Friday, April 23, 2010

Visiting Mom-- an Unexpected Gift: a Guide for Visiting Elders with Alzheimer’s, by Sherry M. Bell

Sherry Bell discovered that she was running out of things to talk about with her mother, an Alzheimer’s patient, just two weeks after she had moved her into an Alzheimer’s unit. This horrifying discovery and all that had gone before inspired her to write this book.

Bell suddenly saw “visiting Mom is a beautiful gift…. I could hate Mom’s Alzheimer’s and be filled with the resentment, grief and destructive misery of a helpless victim, or I could accept her situation as an invitation to create a new, loving environment for her.”

Often making a hospital visit is awkward, even when the sick person is awake and aware. When the person has a dementia, then the familiar ways of communicating are not there. Brain damage from dementia is not predictable; my mother reads constantly. Her Scrabble game, which was good, is better than ever, but her once excellent math skills, as well as her memory and mobility have diminished. Reading and math skills are in different parts of the brain. Abilities and memory may temporarily change from day to day, or from morning until night—“good days” and “bad days.”

All this requires new ways of communicating with your loved one, and finding new ways for improving your visits. Sherry Bell describes seven “barriers” to making the most of your time with your loved one. Using examples from her own experiences and observation, she also suggests how to adapt to the changes and remove the barriers.
Bell had a great relationship with her mother, but not everyone does. She calls the seventh barrier “Shadow Boxing,” dealing with the issues in your past relationship. Successfully removing this barrier “depends on arriving at a place of peace within ourselves.”

Having, as she states earlier, cleaned her own house, Bell then provides concrete ways to make visits better. These include simple things such as touching your loved one as well as structuring your visits so that your loved one gets accustomed to a routine. Arts and crafts, including making a memory scrapbook with mom, allow you to share meaningful time together. Mom can look at the scrapbook when you’re away and remember the events depicted.

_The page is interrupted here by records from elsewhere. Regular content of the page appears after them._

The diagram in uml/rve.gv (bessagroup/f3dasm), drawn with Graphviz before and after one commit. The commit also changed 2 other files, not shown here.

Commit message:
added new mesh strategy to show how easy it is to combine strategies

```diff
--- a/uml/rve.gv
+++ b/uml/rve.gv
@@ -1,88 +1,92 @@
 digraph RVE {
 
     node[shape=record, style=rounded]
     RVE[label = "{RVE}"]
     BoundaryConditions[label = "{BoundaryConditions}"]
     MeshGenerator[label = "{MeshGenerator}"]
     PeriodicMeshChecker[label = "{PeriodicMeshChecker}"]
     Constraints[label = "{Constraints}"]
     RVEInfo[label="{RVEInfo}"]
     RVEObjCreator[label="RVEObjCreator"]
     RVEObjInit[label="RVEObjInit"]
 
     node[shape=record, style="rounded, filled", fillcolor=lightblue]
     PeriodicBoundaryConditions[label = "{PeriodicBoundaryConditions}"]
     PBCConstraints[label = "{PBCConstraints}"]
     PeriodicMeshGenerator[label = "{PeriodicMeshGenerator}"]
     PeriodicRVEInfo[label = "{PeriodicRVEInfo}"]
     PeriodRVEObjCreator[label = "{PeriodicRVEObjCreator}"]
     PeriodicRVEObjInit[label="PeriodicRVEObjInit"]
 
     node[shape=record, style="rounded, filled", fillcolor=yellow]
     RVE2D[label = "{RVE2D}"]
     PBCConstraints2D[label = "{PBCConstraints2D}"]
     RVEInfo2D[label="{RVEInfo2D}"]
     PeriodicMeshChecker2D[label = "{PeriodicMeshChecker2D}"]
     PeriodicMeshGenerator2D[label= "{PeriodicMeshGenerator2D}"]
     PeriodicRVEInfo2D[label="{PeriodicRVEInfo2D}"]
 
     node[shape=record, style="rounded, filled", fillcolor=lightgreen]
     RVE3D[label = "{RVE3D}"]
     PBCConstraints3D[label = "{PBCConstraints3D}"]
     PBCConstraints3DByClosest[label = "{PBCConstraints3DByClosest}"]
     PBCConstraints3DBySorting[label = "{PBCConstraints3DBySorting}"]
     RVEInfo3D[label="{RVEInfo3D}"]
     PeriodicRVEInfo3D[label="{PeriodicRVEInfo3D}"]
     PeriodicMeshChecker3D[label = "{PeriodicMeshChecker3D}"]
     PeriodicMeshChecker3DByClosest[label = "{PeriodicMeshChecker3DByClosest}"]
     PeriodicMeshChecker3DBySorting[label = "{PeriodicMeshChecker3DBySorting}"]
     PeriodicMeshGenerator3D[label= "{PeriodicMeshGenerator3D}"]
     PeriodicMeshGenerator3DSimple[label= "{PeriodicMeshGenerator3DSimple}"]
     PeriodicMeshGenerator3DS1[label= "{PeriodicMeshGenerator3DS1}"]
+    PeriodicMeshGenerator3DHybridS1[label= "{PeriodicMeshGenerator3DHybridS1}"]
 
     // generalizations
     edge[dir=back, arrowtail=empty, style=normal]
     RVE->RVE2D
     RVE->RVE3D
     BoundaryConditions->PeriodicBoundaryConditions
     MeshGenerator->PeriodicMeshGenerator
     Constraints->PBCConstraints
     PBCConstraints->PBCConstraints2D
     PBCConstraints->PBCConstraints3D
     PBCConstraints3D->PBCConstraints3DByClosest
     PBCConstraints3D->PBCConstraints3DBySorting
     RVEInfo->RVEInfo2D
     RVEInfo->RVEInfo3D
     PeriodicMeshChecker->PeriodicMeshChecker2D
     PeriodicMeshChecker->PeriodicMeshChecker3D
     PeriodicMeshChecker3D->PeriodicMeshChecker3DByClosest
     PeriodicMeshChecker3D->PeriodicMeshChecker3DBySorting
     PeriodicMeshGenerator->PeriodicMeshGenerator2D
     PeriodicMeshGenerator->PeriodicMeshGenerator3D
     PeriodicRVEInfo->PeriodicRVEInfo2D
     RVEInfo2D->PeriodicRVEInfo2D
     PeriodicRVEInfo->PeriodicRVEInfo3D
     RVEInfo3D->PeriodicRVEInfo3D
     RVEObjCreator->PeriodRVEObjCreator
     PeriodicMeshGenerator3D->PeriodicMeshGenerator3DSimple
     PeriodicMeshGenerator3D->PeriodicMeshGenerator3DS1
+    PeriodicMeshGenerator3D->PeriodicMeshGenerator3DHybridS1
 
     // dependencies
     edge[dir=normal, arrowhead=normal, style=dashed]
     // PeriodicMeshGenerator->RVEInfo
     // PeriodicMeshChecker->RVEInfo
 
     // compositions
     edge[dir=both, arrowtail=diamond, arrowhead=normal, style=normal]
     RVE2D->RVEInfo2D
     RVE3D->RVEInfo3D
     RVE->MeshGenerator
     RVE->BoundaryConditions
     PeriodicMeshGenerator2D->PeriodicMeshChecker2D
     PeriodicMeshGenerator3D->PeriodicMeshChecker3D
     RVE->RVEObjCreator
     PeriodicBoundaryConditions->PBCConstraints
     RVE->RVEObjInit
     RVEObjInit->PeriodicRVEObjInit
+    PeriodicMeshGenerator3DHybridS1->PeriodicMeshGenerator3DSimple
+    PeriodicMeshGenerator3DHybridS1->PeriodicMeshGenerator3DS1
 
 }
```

Bell’s “Eight Great Habits,” “Five Arts and Crafts,” and “Ten Visiting Guides” are full of ideas for planning visits. Since reading Visiting Mom I’ve tried a few of her ideas. Now when I visit Mom we both end up laughing and smiling, instead of having nothing to say or being irritable. Just sitting close to her or holding her hand, or trying to tickle her leg makes a big difference .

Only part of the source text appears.